Over the past few years, malicious internet and e-mail activity has increased exponentially. Included in this malicious activity are phishing scams. The following article discusses the definition of “phishing” and provides information and best practices on how to avoid being taken in by these scams.
Phishing is the attempt to gather private information, such as usernames, passwords and credit card details, by impersonating a trustworthy source via electronic communication.
What are some best practices to protect yourself from falling victim to phishing scams?
- Never assume the e-mail sender is who they say they are.
- Never reply to an e-mail with your full credit card details.
- Never submit private information via a webpage linked to from an e-mail.
- Always log into your vendor accounts as you normally would and NOT by clicking the link in the e-mail.
- Always call vendors of yours by the phone number on their main website, NOT from a phone number in the e-mail, or on a site linked to from the e-mail.
- Follow your gut. If it doesn’t seem right, assume it’s not and verify by standard communications with your vendor.
How to Identify That You’re on a Secure Site
The following screenshots give you an idea of how several major web browsers identify a secure site. Make sure that you are familiar with how your web browser identifies this situation as it can indicate if your data is being transmitted securely or not.
- Internet Explorer identifies a secure page with a green bar and a padlock symbol.
Mozilla’s Firefox browser may differ based on the theme, but you will see a padlock next to the “https:” portion in gray before the URL.
- Google’s Chrome browser follows the same convention as the Internet Explorer in using a green bar and padlock.
- If you’re running an Apple computer, then you will most likely be using the Safari browser. They indicate a secure page the same as Internet Explorer and Google Chrome, using a green bar and padlock symbol.

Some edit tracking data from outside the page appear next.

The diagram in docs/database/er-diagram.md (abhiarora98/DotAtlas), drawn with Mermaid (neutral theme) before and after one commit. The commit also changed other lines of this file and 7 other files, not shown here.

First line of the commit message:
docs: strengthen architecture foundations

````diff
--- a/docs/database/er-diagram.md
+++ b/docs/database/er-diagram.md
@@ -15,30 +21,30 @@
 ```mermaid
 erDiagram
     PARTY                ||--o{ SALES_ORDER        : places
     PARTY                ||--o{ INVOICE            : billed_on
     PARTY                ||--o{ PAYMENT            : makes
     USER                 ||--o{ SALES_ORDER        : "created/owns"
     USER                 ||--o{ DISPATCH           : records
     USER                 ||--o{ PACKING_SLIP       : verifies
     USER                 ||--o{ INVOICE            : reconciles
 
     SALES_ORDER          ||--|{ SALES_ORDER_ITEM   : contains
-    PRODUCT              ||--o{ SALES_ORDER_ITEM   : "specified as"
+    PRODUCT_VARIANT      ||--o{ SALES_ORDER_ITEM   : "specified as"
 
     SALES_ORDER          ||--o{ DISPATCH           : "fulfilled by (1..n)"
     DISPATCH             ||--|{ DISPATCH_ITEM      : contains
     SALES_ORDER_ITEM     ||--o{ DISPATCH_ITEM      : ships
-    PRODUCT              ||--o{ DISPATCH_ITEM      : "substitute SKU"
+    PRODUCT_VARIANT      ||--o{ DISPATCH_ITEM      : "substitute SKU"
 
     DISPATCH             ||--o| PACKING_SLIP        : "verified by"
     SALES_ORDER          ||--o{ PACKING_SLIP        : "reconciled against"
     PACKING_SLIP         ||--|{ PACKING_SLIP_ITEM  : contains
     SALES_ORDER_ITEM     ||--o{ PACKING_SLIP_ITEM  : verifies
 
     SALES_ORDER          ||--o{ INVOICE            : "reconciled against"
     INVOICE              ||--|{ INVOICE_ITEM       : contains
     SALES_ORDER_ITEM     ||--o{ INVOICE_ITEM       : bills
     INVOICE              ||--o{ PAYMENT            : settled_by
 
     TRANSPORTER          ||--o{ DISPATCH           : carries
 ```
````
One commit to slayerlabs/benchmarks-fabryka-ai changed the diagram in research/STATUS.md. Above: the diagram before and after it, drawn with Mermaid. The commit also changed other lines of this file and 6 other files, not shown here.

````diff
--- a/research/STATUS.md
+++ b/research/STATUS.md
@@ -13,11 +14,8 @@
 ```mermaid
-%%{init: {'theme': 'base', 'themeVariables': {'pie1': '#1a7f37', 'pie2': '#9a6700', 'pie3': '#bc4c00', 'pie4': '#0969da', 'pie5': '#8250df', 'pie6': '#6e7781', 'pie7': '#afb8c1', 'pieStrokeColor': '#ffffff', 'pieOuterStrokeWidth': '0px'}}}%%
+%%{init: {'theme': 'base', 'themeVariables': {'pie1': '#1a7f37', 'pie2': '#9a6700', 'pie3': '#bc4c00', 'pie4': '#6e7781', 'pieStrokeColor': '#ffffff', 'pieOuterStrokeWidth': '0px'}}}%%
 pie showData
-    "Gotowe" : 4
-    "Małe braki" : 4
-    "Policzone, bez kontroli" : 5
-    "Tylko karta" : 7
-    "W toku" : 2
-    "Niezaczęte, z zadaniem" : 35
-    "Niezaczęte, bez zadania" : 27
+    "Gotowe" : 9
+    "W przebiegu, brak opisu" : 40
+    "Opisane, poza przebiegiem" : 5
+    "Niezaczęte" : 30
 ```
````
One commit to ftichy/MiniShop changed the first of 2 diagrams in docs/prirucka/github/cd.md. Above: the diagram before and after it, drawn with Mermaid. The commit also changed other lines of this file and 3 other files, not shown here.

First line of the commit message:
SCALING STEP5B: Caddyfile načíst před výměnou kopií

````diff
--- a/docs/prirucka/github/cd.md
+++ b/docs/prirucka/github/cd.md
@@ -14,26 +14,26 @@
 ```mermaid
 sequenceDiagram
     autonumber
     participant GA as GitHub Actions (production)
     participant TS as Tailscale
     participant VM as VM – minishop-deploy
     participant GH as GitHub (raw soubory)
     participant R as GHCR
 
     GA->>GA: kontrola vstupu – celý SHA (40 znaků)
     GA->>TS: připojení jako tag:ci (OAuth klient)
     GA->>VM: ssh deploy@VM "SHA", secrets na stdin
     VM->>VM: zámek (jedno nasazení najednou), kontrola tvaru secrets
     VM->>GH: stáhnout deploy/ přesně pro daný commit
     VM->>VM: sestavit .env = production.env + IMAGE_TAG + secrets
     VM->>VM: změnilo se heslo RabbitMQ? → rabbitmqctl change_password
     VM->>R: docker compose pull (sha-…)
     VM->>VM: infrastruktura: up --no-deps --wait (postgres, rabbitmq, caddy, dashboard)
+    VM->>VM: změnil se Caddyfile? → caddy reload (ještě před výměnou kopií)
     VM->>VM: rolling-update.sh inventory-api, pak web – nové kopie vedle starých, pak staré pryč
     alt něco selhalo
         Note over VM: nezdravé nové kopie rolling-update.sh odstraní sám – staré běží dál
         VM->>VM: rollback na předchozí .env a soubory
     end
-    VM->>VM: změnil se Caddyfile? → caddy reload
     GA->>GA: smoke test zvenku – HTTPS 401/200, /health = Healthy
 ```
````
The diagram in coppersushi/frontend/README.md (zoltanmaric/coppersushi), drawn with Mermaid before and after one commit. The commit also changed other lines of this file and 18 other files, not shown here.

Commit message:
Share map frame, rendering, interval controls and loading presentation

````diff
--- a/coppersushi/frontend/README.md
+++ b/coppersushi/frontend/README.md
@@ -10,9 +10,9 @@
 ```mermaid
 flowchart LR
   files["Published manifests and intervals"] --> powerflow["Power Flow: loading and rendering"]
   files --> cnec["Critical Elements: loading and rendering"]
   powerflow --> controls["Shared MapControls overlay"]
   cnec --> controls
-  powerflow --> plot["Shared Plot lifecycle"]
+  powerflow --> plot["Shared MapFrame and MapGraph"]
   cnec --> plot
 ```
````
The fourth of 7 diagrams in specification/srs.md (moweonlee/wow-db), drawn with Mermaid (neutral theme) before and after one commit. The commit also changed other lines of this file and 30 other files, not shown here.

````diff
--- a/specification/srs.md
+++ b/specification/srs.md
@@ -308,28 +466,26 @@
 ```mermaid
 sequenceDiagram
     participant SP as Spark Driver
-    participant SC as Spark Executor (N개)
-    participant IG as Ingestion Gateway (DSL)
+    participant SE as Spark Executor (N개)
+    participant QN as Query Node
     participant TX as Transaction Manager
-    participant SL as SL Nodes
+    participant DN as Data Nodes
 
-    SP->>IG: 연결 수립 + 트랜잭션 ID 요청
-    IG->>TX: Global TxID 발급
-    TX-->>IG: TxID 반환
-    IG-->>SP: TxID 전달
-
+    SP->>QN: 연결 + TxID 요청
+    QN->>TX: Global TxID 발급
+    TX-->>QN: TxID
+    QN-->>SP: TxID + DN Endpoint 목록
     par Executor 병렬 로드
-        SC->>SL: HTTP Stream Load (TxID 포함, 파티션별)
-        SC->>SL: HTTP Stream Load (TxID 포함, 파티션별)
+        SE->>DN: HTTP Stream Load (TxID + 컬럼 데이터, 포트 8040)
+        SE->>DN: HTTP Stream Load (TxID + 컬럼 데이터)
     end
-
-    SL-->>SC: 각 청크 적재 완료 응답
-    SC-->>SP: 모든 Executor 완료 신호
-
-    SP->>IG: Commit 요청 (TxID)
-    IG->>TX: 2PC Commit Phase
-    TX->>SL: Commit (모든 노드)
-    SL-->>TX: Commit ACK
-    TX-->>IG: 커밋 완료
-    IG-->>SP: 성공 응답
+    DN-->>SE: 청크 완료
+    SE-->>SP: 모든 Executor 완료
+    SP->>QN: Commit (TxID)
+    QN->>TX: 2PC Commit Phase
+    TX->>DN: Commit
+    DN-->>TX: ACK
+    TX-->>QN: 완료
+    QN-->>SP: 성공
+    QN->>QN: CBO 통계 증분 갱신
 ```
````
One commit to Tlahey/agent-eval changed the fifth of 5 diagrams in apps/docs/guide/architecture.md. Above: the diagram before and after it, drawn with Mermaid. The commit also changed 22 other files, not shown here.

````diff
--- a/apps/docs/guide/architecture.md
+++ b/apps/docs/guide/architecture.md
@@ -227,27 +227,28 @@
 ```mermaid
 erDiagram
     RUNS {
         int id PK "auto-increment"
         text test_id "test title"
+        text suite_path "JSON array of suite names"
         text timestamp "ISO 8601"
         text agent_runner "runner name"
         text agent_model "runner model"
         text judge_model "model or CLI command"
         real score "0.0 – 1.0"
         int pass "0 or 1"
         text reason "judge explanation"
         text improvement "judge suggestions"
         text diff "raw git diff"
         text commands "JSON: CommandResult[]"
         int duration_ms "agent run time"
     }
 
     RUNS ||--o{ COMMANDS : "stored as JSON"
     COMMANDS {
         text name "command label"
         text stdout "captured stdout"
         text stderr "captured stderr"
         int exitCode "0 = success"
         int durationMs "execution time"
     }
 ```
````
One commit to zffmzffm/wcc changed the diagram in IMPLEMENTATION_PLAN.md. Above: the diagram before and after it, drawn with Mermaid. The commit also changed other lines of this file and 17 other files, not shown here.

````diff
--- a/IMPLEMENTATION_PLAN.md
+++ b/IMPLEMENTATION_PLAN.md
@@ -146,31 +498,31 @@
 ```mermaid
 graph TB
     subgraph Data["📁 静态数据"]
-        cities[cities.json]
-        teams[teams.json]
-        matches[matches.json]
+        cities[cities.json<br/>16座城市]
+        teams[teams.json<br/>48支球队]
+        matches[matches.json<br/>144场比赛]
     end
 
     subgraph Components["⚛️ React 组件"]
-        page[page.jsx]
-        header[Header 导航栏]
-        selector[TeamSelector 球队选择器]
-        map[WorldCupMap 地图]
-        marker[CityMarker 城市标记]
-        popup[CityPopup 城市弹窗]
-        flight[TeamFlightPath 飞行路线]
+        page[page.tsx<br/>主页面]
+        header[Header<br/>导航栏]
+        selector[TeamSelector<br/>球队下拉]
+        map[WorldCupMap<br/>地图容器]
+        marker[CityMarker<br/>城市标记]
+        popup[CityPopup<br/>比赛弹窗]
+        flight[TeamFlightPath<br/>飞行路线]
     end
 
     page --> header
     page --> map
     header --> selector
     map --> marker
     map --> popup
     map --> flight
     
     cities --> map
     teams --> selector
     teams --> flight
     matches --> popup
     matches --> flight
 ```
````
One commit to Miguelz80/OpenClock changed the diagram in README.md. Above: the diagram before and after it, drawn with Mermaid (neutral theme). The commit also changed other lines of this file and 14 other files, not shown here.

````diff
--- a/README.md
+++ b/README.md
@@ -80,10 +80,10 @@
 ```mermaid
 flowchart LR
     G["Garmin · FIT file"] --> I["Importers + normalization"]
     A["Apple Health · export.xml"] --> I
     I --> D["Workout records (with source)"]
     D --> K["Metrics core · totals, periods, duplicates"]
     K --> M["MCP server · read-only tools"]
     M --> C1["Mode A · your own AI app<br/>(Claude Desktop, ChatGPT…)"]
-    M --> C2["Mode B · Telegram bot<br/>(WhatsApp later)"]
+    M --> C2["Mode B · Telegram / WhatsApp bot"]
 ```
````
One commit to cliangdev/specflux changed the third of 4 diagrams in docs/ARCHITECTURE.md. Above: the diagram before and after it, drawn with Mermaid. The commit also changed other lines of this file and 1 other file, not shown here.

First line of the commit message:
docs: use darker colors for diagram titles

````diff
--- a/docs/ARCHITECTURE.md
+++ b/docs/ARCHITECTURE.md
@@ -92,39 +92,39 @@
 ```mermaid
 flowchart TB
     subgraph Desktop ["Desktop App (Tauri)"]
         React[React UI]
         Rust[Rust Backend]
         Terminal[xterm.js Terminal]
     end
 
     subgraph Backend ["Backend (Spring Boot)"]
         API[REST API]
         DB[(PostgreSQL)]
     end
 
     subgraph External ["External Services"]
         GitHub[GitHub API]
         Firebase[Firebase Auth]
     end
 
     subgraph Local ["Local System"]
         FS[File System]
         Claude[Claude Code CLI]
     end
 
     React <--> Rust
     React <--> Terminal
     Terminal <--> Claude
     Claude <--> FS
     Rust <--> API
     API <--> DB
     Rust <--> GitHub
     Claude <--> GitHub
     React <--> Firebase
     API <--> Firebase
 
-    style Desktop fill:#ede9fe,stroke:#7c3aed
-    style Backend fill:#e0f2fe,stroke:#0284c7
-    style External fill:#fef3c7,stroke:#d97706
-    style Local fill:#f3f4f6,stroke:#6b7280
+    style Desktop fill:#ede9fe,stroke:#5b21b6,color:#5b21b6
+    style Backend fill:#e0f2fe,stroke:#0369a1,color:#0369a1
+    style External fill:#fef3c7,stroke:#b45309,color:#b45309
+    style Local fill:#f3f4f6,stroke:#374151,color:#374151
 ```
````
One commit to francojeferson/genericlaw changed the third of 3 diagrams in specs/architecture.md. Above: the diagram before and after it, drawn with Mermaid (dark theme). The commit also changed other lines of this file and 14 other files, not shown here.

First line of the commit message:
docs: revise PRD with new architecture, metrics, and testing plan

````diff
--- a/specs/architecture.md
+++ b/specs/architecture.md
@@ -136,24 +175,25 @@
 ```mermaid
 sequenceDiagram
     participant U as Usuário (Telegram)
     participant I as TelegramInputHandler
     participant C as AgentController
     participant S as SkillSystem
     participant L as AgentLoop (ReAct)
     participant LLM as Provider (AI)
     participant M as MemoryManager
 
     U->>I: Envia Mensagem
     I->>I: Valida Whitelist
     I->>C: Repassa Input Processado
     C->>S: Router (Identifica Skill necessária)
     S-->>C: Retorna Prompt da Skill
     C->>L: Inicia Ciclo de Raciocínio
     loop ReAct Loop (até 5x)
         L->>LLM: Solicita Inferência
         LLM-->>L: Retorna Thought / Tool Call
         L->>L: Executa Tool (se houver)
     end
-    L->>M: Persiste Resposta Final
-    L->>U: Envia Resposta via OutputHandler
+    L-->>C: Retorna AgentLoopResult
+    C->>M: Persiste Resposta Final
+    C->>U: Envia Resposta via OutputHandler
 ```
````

Identifying Links Within an Email
Phishing e-mails will often be “spoofed” to appear as if they are coming from a trustworthy e-mail address, but upon closer inspection they are not. If you are looking at an email and something doesn’t seem right, make sure to look at the email header in full. You will be able to identify the source of the email in the header. In some cases it may be using an IP address to disguise its point of origin.
A good rule of thumb is to confirm that the link you’re clicking on within an email matches the domain you’re expecting. (i.e. If your vendor’s website is “myinsurancevendor.com”, a phishing e-mail may send you to a malicious link similar to: myinsurancevendor.com like otherinsurancevendor.com/paymentinfo).
Make sure that you carefully scrutinize links that you use within an email. If you are not 100% sure of the source of the email, then you should not click on the links provided within the email. You can identify the URL used inside an email by hovering over the link. Here’s an example:
If the URL of the link looks like it’s at least going to the correct domain name, then the link is typically okay. However, if you have any doubts, don’t click on it. If you require further assistance with this issue, please contact our technical support team available 24/7.
Other Examples of Phishing Scams
Thoughts on “Avoiding Phishing Scams”
I received the following email. Is it a scam?
Warning from InMotion, .
You’re receiving this message because you recently logged in from an unkown location to your InMotion account.
Confirm your personal details and account security by clicking the button below. This step adds extra security to your business by verifying you own this email and no one else does.
Confirm account security
This link will expire in 10 days. If you have questions, we’re here to help.
Yes, this appears to be a scam phishing email. Please do not respond or follow any links from that email message.
I found this helpful.
We’re so happy it helped you! Be safe.